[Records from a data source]
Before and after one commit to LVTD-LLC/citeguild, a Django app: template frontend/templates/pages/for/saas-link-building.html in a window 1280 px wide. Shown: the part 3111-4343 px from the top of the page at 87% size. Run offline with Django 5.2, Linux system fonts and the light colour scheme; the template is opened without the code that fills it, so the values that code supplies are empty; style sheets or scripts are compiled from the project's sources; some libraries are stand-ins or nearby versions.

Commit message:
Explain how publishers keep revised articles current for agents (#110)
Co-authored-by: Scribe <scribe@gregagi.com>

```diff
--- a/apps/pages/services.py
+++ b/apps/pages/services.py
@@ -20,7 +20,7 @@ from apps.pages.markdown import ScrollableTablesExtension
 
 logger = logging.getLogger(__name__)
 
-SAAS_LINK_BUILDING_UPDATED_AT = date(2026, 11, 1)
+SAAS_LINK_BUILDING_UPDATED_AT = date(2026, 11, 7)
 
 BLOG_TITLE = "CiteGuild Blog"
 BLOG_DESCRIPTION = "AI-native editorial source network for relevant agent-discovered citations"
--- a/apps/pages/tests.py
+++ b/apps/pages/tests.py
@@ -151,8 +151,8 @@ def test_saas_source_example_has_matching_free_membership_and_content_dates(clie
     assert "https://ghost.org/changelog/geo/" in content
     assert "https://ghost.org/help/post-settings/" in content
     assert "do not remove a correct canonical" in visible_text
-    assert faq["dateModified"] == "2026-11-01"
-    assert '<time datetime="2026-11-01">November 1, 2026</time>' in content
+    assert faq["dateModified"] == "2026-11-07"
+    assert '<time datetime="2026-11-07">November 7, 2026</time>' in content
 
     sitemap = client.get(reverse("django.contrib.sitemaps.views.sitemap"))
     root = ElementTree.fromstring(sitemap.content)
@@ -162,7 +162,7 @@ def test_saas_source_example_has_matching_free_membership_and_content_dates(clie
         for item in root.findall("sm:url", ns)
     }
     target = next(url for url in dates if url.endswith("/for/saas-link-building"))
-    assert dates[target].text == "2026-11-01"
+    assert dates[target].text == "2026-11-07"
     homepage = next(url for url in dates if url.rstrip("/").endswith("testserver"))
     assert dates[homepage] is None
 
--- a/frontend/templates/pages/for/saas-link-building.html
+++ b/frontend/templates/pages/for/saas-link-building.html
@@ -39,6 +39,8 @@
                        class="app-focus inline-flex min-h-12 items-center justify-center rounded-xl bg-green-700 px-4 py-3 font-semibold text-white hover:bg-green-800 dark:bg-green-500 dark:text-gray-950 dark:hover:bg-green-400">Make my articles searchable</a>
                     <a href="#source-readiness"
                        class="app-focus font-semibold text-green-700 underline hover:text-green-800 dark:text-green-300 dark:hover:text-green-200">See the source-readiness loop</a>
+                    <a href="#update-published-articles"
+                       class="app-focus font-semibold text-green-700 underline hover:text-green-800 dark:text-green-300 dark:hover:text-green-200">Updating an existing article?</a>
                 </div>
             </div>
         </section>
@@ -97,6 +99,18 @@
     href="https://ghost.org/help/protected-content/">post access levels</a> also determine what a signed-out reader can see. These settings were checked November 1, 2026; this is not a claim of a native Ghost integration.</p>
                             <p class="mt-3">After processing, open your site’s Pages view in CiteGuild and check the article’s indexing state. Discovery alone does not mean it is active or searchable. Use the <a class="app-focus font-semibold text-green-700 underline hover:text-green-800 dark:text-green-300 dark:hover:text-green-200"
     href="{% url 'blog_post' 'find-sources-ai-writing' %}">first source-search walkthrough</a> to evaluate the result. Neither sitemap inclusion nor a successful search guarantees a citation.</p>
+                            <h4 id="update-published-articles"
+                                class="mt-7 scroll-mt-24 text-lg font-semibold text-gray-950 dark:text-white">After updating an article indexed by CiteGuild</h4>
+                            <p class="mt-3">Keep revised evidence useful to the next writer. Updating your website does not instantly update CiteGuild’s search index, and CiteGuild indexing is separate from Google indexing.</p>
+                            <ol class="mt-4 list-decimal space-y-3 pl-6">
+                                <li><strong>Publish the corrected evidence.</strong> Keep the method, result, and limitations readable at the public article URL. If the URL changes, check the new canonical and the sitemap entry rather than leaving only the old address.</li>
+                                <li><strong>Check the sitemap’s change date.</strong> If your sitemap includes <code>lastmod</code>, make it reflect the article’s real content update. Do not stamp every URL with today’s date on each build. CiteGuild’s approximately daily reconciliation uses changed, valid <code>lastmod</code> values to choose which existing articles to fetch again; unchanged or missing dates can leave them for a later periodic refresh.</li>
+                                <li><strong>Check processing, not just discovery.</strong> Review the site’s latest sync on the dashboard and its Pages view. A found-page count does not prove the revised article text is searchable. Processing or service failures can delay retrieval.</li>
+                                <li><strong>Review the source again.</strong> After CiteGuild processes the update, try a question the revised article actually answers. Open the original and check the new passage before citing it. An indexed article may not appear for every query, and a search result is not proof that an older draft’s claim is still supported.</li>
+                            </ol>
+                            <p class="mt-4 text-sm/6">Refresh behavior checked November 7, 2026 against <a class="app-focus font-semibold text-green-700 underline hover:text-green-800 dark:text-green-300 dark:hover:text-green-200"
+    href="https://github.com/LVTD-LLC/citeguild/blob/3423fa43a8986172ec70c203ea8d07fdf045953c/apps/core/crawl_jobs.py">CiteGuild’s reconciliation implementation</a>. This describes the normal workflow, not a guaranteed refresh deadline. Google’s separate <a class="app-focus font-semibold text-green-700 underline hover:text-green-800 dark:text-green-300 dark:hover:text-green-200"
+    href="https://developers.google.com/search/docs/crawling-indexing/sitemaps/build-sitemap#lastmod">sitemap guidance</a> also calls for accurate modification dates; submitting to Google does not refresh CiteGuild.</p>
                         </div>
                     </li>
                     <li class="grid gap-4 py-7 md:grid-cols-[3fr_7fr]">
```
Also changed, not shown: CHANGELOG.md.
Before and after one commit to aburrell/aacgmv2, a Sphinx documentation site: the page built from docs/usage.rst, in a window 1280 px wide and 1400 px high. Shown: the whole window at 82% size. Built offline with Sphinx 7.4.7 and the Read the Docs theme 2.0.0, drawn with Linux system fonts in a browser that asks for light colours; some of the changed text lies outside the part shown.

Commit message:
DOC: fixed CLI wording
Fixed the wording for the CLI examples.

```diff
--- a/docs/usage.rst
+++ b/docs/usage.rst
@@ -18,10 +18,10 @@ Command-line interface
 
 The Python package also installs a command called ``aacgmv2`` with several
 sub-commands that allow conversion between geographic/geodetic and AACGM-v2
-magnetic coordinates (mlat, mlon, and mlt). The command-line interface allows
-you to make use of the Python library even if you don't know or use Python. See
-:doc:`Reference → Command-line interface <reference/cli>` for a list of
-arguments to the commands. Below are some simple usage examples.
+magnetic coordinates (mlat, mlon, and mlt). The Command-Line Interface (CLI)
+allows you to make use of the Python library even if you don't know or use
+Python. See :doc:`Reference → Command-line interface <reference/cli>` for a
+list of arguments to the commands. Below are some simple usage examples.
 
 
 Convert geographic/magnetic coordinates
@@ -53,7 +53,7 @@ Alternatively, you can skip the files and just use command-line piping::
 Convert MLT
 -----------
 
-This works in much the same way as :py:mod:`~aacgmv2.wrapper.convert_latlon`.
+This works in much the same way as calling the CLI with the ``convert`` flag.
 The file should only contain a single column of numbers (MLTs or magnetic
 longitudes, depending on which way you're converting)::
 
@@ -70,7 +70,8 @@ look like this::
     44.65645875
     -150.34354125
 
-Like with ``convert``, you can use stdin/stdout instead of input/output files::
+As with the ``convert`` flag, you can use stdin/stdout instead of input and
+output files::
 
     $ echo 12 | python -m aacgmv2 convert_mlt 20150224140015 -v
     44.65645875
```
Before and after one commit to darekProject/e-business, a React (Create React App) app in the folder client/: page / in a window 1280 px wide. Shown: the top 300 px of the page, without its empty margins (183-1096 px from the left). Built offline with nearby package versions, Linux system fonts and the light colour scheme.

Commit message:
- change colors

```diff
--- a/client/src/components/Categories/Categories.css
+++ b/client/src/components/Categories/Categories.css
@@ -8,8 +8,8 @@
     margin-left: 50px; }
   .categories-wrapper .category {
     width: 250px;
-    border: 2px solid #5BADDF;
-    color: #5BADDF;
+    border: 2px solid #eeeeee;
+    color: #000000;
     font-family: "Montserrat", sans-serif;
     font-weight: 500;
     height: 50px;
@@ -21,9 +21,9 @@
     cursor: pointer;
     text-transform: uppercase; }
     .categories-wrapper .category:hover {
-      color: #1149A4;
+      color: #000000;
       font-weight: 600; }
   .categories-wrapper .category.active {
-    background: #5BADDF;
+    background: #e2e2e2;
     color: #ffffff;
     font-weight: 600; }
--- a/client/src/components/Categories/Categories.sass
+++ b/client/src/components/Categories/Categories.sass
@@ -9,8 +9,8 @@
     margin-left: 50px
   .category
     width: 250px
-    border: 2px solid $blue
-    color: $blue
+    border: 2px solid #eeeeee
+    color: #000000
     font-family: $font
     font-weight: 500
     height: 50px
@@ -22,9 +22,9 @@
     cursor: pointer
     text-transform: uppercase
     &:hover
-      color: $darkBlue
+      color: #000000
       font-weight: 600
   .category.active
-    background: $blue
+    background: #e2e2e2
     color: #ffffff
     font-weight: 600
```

-- Work request --
Among the lines above, count those containing the word "category" and write only the number.

-- Output for this task --
5